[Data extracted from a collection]
+++++

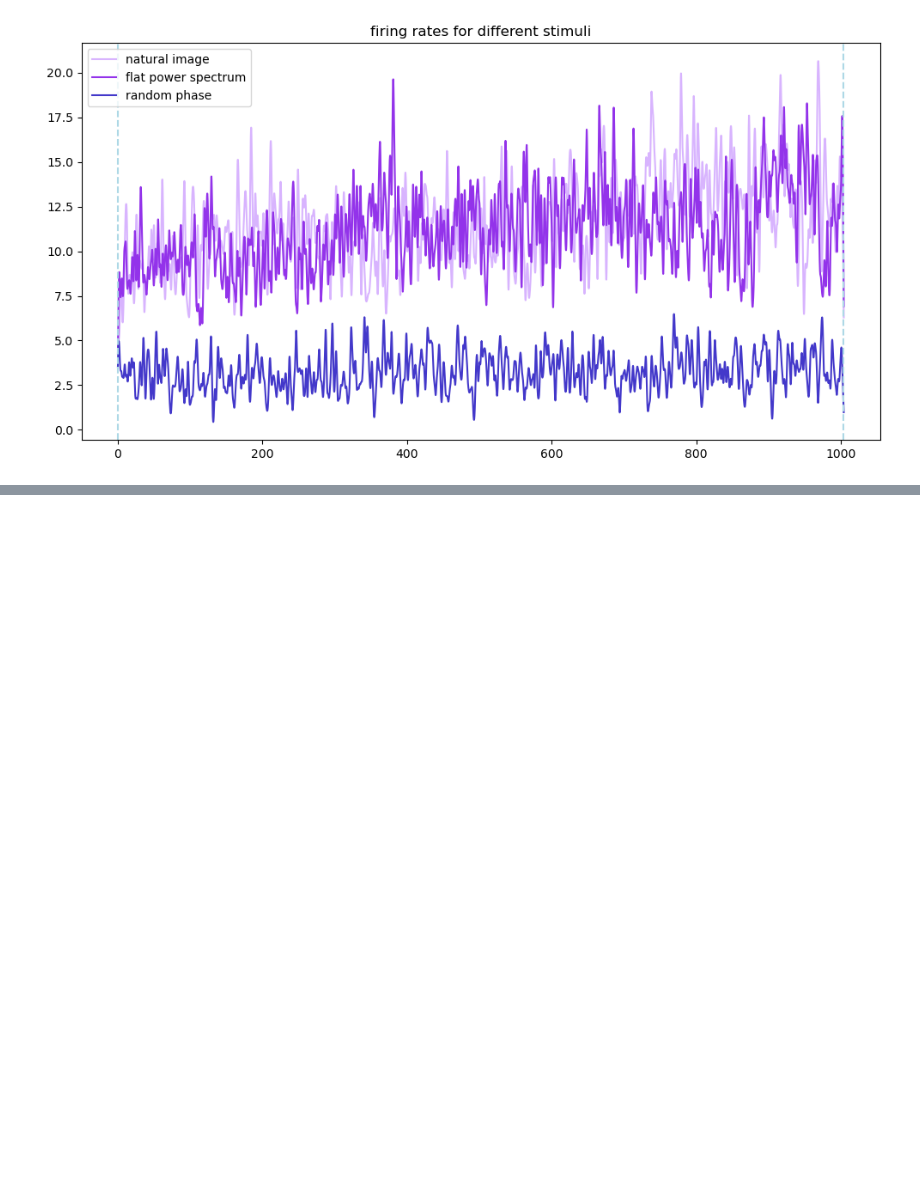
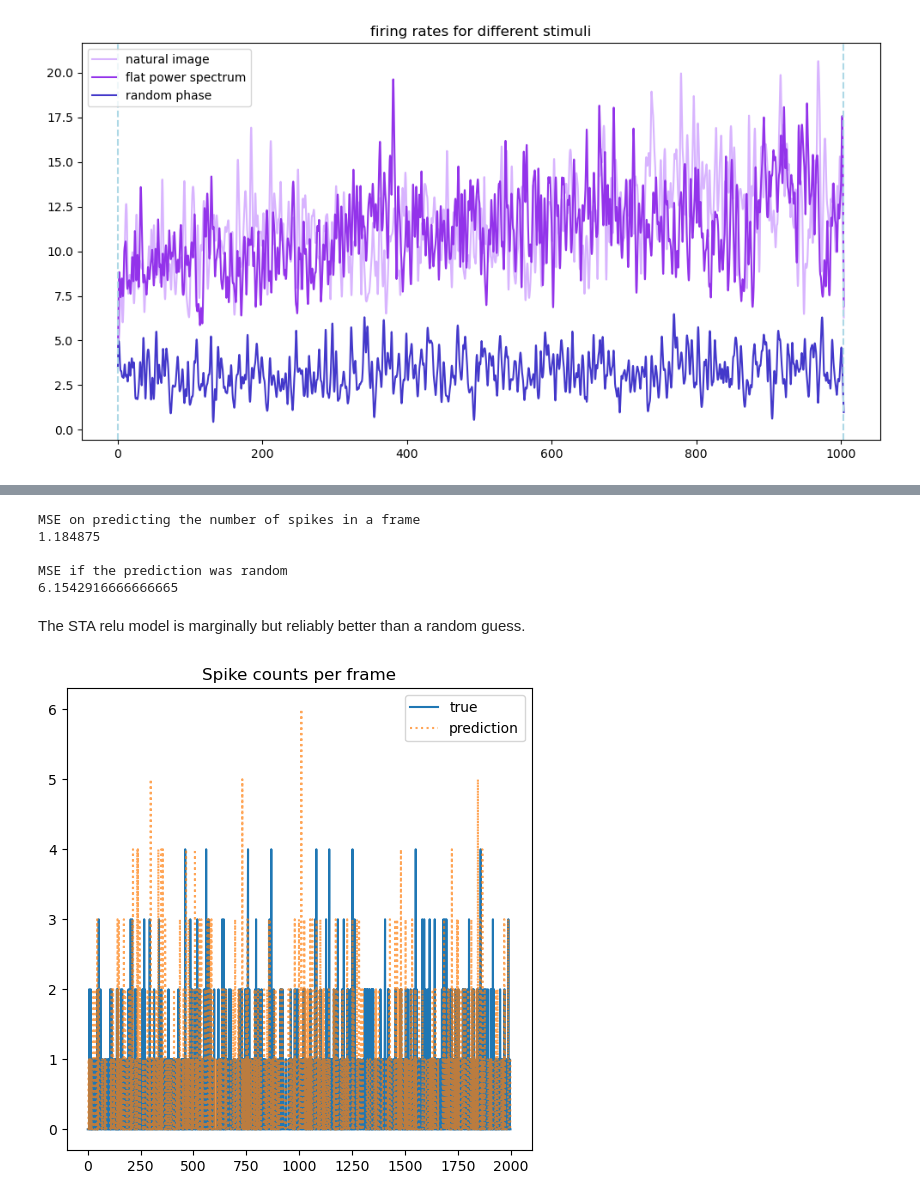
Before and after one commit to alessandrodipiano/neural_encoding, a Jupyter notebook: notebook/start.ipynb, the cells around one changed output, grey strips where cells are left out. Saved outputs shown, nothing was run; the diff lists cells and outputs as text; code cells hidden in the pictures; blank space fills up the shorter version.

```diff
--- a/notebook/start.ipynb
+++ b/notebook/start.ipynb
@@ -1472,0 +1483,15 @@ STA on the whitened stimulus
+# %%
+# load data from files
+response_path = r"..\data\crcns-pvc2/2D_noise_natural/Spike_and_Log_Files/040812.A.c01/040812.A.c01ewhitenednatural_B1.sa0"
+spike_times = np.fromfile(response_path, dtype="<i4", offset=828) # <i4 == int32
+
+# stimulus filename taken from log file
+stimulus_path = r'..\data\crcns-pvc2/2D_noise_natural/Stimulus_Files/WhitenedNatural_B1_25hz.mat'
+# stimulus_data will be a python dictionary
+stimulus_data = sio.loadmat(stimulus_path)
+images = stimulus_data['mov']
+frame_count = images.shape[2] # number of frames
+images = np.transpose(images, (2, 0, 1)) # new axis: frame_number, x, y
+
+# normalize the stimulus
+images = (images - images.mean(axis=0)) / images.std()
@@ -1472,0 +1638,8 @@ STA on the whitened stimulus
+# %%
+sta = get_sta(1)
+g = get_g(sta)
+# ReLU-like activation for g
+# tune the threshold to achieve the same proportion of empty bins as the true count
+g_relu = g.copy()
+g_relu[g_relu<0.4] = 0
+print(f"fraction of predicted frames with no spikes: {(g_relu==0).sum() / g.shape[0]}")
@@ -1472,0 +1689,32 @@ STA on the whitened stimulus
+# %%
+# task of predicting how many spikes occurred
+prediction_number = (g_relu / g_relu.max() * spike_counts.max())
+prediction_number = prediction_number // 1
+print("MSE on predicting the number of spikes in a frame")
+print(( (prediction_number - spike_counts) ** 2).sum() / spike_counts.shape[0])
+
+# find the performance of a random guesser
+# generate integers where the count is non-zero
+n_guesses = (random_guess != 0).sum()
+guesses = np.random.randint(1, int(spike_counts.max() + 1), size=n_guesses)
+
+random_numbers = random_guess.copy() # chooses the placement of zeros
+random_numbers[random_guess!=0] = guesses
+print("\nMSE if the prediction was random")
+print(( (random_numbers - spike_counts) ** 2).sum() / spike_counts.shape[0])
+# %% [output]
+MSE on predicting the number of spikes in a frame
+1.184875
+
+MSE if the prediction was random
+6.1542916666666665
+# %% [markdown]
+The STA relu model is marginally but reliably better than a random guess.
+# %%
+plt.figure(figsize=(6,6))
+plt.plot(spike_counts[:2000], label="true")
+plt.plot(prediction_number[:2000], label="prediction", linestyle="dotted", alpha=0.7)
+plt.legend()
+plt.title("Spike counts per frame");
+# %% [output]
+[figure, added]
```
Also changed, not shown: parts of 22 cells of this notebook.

+++++

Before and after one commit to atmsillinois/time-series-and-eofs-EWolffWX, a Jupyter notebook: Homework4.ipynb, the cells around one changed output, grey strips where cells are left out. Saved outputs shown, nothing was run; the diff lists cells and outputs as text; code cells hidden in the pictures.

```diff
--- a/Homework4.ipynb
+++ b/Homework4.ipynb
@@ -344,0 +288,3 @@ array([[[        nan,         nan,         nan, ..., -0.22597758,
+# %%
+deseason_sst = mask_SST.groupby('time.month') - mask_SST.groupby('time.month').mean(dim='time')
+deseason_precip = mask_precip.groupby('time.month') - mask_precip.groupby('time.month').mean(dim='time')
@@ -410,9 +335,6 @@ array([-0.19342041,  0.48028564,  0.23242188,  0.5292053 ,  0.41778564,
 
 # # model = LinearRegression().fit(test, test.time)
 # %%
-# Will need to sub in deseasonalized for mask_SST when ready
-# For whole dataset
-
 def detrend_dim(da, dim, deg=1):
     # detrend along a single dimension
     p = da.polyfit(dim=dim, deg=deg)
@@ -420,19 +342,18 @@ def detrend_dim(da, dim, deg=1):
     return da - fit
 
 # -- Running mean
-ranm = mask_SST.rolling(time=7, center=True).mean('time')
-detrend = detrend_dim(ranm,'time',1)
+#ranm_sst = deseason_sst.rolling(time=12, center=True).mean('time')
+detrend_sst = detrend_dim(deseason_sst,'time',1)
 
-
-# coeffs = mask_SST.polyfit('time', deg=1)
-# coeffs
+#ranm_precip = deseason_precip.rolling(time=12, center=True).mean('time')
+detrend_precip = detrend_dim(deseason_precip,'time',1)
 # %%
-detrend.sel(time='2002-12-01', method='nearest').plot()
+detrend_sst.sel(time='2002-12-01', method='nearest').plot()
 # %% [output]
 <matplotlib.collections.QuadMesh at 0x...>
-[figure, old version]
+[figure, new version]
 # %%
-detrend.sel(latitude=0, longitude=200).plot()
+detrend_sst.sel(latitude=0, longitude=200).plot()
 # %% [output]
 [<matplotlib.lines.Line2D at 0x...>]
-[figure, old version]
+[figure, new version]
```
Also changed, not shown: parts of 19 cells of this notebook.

+++++

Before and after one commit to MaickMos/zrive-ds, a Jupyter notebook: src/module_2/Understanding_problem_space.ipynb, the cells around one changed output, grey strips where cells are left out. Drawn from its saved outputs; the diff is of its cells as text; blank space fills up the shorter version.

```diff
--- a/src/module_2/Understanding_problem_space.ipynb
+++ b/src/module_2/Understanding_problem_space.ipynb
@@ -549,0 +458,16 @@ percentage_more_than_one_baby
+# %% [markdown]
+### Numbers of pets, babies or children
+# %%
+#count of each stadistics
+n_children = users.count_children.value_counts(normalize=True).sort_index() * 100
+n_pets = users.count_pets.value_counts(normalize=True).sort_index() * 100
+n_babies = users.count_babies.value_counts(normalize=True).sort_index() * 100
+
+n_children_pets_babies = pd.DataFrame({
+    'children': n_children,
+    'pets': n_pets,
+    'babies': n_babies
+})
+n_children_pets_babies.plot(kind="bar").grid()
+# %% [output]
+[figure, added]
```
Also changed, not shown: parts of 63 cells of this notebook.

+++++

TASK DIRECTIONS: Please filter the entries above down to the lines holding "mean" and copy them.

TASK OUTPUT:
+images = (images - images.mean(axis=0)) / images.std()
+deseason_sst = mask_SST.groupby('time.month') - mask_SST.groupby('time.month').mean(dim='time')
+deseason_precip = mask_precip.groupby('time.month') - mask_precip.groupby('time.month').mean(dim='time')
 # -- Running mean
-ranm = mask_SST.rolling(time=7, center=True).mean('time')
+#ranm_sst = deseason_sst.rolling(time=12, center=True).mean('time')
+#ranm_precip = deseason_precip.rolling(time=12, center=True).mean('time')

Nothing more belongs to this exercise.